Emily Chasan of the CFO Journal recently reported that investors are being warned about the impending expiration of the longstanding research and development (R&D) tax credit. We put together a brief analysis of average effective tax rates, comparing companies with R&D expenses to those without.
We looked at tax footnote disclosures for Russell 1000 companies from 2008-2012. Here are some tables describing the population.
We note a couple interesting things here. First, the average and median tax rates are higher than one might expect. For all the outrage over corporations not paying their “fair share”, tax rates between 24% and 32% don’t seem to be too sensational.

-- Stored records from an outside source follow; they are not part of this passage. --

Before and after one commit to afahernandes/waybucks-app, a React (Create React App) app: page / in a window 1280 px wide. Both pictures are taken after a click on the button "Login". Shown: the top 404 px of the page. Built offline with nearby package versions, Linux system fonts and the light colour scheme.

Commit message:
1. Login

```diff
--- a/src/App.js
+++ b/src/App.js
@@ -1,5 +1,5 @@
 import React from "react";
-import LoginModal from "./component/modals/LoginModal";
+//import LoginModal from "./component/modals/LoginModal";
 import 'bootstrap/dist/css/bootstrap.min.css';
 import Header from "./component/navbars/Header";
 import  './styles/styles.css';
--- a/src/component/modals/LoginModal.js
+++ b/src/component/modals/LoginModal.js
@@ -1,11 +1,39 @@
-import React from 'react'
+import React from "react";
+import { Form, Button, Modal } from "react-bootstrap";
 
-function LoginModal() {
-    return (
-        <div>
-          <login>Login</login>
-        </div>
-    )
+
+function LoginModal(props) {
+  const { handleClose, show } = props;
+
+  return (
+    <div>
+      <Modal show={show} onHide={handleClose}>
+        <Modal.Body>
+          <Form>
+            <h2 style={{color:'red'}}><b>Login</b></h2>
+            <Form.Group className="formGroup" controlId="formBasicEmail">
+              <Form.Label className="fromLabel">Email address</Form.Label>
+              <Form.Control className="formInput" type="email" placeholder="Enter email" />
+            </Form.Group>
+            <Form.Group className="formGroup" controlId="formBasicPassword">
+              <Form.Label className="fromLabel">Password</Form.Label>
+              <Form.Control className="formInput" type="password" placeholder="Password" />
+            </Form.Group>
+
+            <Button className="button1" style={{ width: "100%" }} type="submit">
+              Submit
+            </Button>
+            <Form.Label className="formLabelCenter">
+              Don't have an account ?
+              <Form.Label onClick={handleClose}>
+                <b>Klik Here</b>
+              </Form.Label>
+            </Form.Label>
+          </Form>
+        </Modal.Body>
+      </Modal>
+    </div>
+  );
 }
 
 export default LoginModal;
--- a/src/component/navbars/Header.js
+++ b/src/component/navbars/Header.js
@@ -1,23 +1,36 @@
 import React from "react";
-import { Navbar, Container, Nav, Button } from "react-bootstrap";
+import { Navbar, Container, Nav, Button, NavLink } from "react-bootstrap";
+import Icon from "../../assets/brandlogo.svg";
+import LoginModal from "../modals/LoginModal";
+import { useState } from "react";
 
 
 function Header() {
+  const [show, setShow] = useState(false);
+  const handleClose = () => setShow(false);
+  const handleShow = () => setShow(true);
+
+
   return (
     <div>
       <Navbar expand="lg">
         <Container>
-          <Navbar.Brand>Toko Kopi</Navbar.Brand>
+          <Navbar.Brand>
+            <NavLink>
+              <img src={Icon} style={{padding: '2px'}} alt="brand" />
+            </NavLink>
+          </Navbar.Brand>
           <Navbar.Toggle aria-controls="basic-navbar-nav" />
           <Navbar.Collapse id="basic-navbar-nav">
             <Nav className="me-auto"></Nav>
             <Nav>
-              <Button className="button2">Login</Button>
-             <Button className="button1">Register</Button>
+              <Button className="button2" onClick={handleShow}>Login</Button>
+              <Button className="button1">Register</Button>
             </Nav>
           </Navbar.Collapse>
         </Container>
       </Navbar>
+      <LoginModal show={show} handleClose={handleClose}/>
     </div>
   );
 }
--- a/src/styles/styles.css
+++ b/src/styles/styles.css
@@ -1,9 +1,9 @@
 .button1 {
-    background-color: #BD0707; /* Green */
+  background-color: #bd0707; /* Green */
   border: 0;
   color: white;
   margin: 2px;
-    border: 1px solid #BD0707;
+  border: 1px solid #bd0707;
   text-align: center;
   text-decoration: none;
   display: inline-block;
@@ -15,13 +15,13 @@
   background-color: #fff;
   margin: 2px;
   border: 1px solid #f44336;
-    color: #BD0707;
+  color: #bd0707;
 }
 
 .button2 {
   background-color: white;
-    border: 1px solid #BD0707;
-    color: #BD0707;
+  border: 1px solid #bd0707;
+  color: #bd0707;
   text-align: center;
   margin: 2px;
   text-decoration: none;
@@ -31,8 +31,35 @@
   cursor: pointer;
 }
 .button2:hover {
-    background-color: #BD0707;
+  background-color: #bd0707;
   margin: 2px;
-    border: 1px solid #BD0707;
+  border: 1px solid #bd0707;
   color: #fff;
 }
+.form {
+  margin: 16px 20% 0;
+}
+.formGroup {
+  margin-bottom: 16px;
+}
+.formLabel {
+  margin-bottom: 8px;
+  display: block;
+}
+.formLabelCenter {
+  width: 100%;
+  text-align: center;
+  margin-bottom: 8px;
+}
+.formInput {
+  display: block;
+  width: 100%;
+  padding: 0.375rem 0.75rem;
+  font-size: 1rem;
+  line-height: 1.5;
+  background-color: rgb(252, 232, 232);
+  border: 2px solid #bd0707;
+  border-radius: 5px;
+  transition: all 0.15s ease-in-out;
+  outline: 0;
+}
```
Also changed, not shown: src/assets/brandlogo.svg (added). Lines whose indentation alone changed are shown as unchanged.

Second, and more to the point: notice that average and median tax rates for the top quartile1 of R&D companies were significantly lower than the population as a whole. Further, companies without any R&D expense had a significantly higher median tax rate than the population as a whole.
Lastly, there appears to be a positive correlation between R&D expense and indefinitely reinvested foreign earnings. The top quartile R&D companies had average IRFEs of over $10 billion. This is worth noting, since we have shown before that IRFEs are associated with higher tax rates.
However, it is expected that Congress will extend the R&D tax credit before it actually expires, especially with the recovery continuing at an unconvincing pace. We doubt tax rates will increase significantly for these major corporations any time soon.
1. According to our analysis, the top quartile had R&D expense greater than $413.5 million.↩